The history of the common headache travels back into time. One of the first sufferers was probably Adam, but unfortunately, we are yet to undercover his medical records, so instead the great Greek guru, Aristotle, is acknowledge as one of the first to publicly inscribe notes describing the headache. Many well known people, ranging from U. S. Grant to Leo Tolstoi have suffered from migraines. Grant's case was interesting because of the conditions surrounding it. He suffered greatly as he and Robert E. Lee met in the final engagement, but, when Lee announced his intentions to surrender, his headache was 'miraculously' cured. This lead many headache-ologists to believe that headaches were mainly psychosomatic, and brought by excessive brain activity. Another later conducted study confirmed this. In the study, it was found that the large majority of severe head-ache sufferers were affluent overachievers. Unfortunately this study really bombed when it was discovered that an equal proportion of people in general, and headache sufferers were classified as overachievers. As it turns out, affluent people were most likely to seek medical aide; therefore, they were noticed most in the study.

The etymology of the word migraine has no real anatomical implications, but it's interesting. Originally, in the second century A.D., the Greek physician Galen coined a word to describe the headache.

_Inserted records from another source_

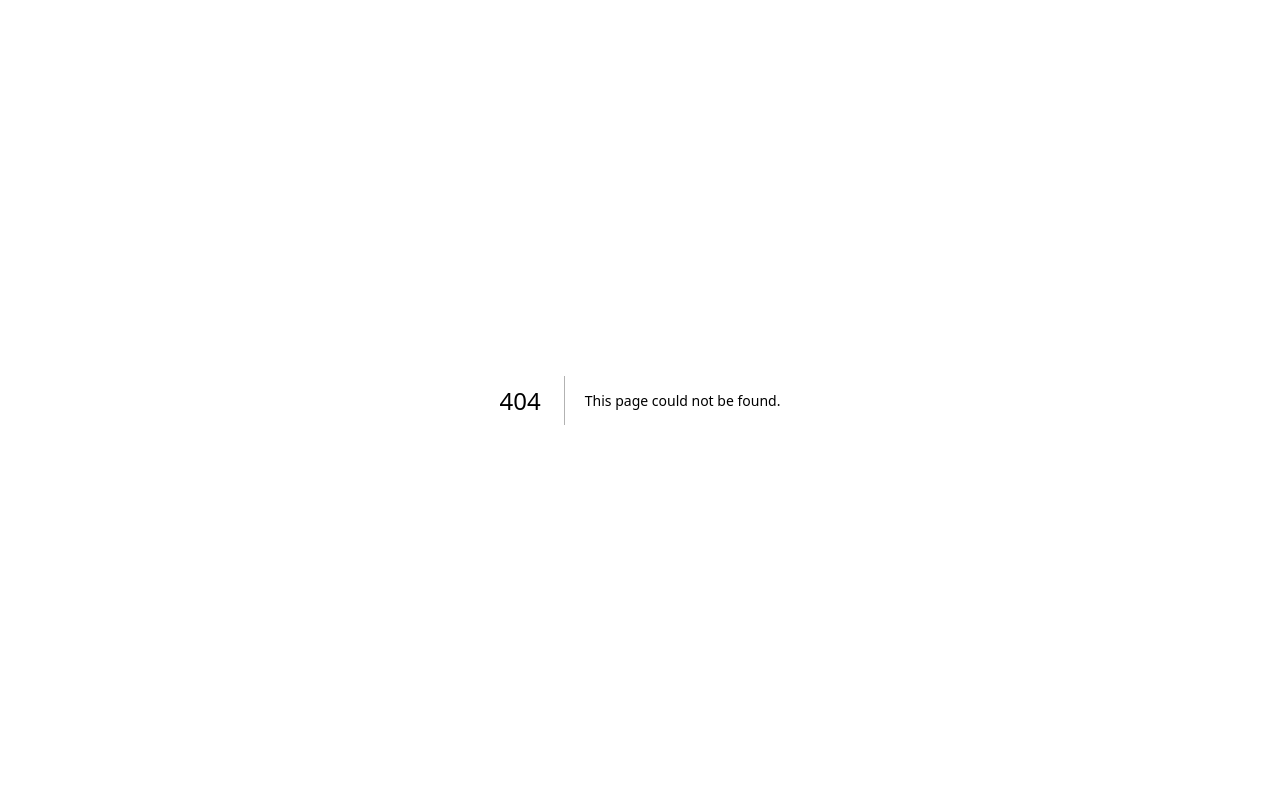
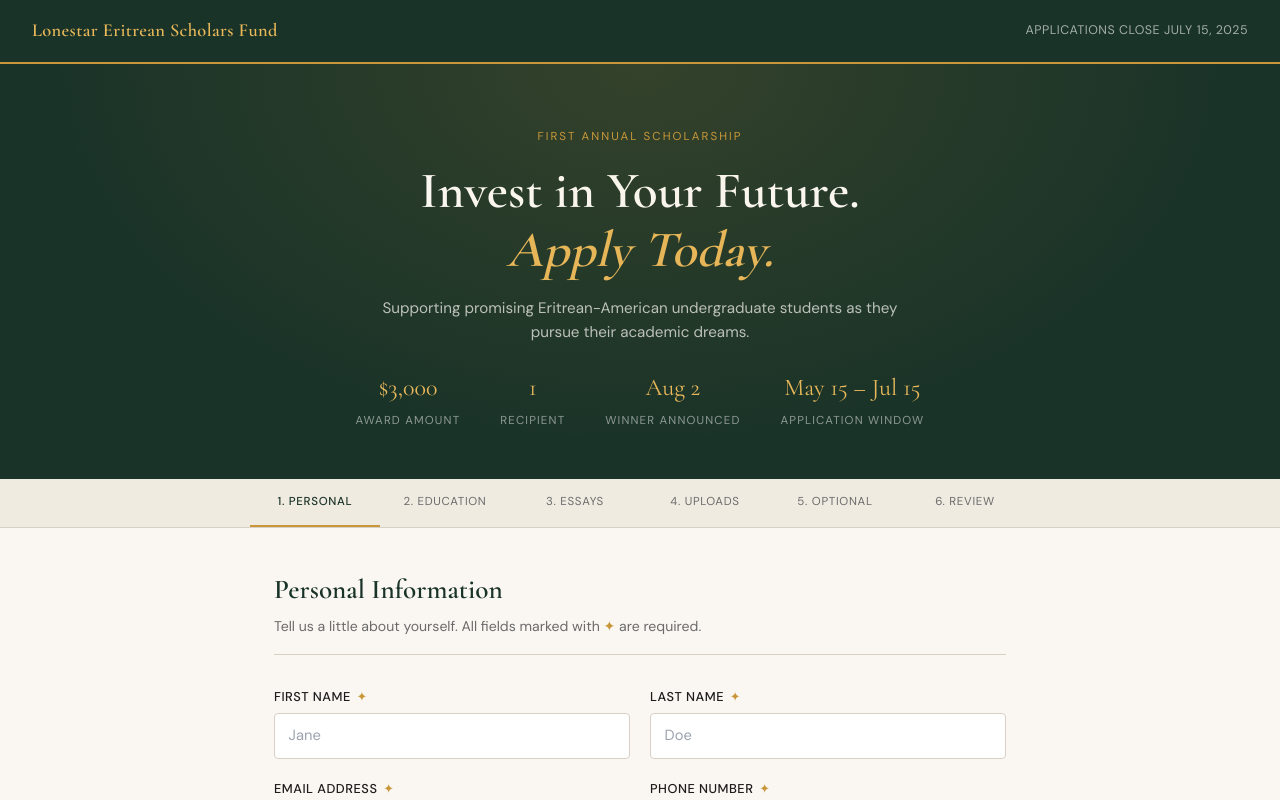
Before and after one commit to idrissae000/LESF, a Next.js app: page /apply in a window 1280 px wide. Before the commit this address had no page. Shown: the top 800 px of the page. Built offline with nearby package versions, Linux system fonts and the light colour scheme.

Commit message:
Add /apply page
Thin server component that renders FormShell at the /apply route.

https://claude.ai/code/session_0179TuePMQRtkFTQ4Y1frhKS

```diff
--- /dev/null
+++ b/app/apply/page.tsx
@@ -0,0 +1,5 @@
+import FormShell from '@/components/form/FormShell'
+
+export default function ApplyPage() {
+  return <FormShell />
+}
```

The word, hemikrania, literally means 'half a skull'. It was so named because the disease often attacks only half a skull. The Old English guys must not have had the greatest Greek instructors, for by the time it got to them, it became 'megrim'. Later it advanced into the form we not it as today, 'migraine'.

Migraine headaches follow no-set pattern. Some people view strange auras before their headache. Others become nauseated and weak during the occurrence of the headache. Some have headaches sporadically, only on rare occasions. Others suffer from headaches on near iron-clad schedule. Some sufferers feel full head pain, while others feel pain in only one side of their head. Because of the many different strains of headache suffering, it has been difficult for researchers to pinpoint the actual cause of headaches.

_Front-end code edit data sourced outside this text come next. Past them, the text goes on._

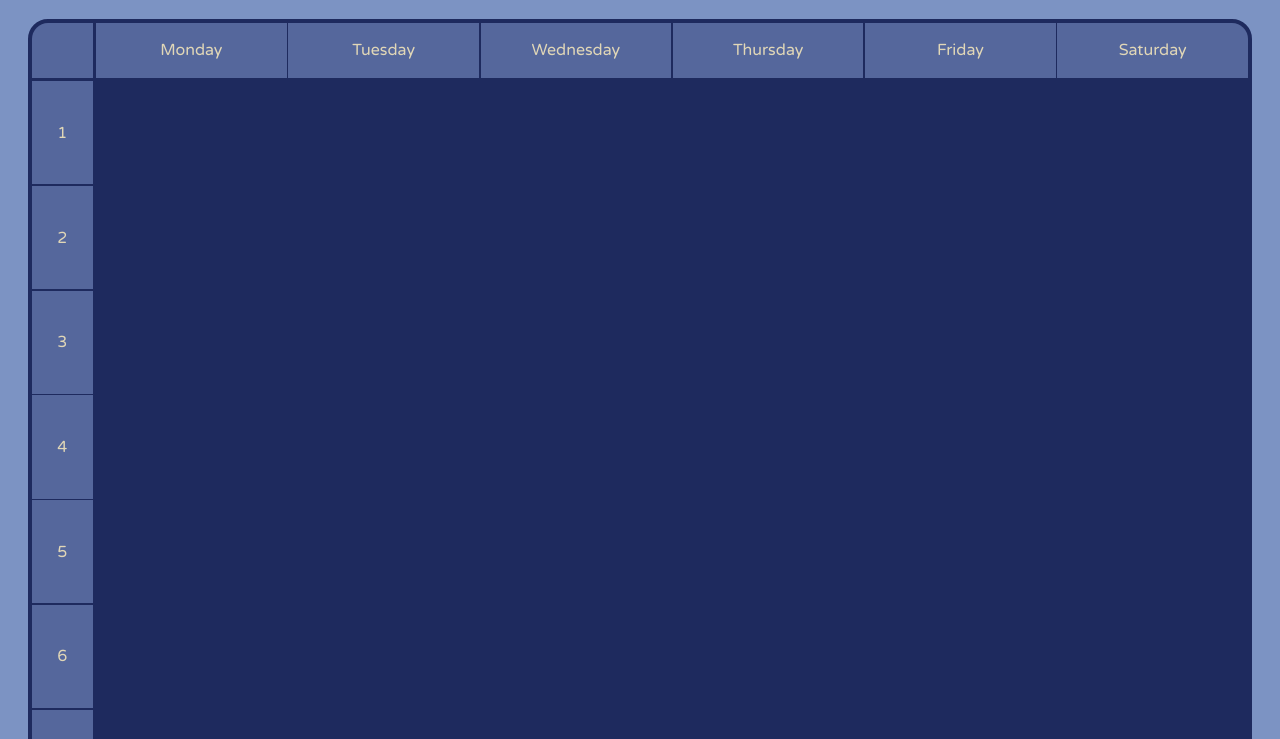
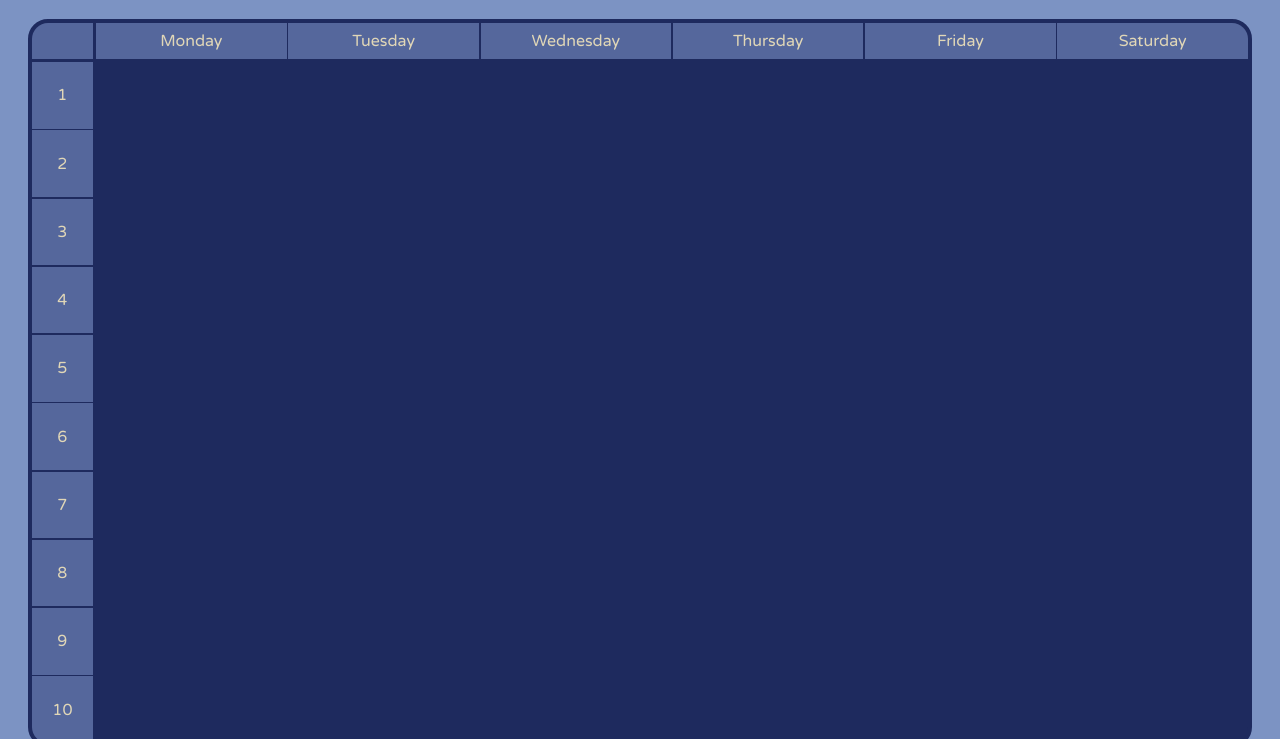
Before and after one commit to ducnhat24/create_timetable, a plain HTML site: page index.html in a window 1280 px wide. Shown: the part 61-800 px from the top of the page. Drawn offline with Linux system fonts and the light colour scheme.

Commit message:
final_bt

```diff
--- a/time_table.css
+++ b/time_table.css
@@ -23,7 +23,7 @@ body {
     color: var(--text-color);
 
     width: 95%;
-    height: 138vh;
+    height: 90vh;
 
     border: 0.31rem var(--border-color) solid;
     border-radius: 20px;
```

In years past the common wisdom held that headaches were caused by the thumping of arteries against nerves in the brain. Today, however, that is viewed as an effect of the headache, and not the cause. Instead, most medical people belong to the school that believes that severe headaches are caused by the upsetting of the brains normal chemistry. These are probably distant cousins to the "nerve storms" of epilepsy. It is thought that changes in the level of the neurotransmitter, serotonin enhance the brains ability to sense pain. Thus the brain begins to feel the throbbing pain known as a headache.

The treatments for headaches have advanced greatly throughout the years. In the middle ages monks would engage in the act of firmly pressing their head against a 'great ones' grave. Today, people often take a couple aspirin, and hops it gets better soon. For the more serious chronic sufferers, a greater realm of remedies exists. One remedy is the drug, ergotamine. Similar in composition to the a substance which caused the ailment St. Anthony's Fire, it constricts blood flow to the lower extremity. This halts the headache pain in about half the causes. Other drugs have been developed that don't have as many side effects (would you trust a drug that killed one in five partakers in the middle ages), and are equally effective at halting the pain. Another type of drug uses beta blockers or calcium blockers similar to those used in cardiac ailment treatment. Finally, in the worst case scenario, Methysergide, a relative of LSD is used. Obviously, by looking at its kin it has some serious side effects.

Today's research is only scratching the surface of headache technology. Some causes of minor headaches have not even been considered yet. Why do people suddenly get headaches when typing journal reports late at night? That is another one of those unanswerable questions that will require years of research and late night activity before a solution is found. However, for now, this article "is the uptmost of effectiveness. It works." [sic] Unfortunately, with the ever changing world of medicine, that may not be true ten years from now.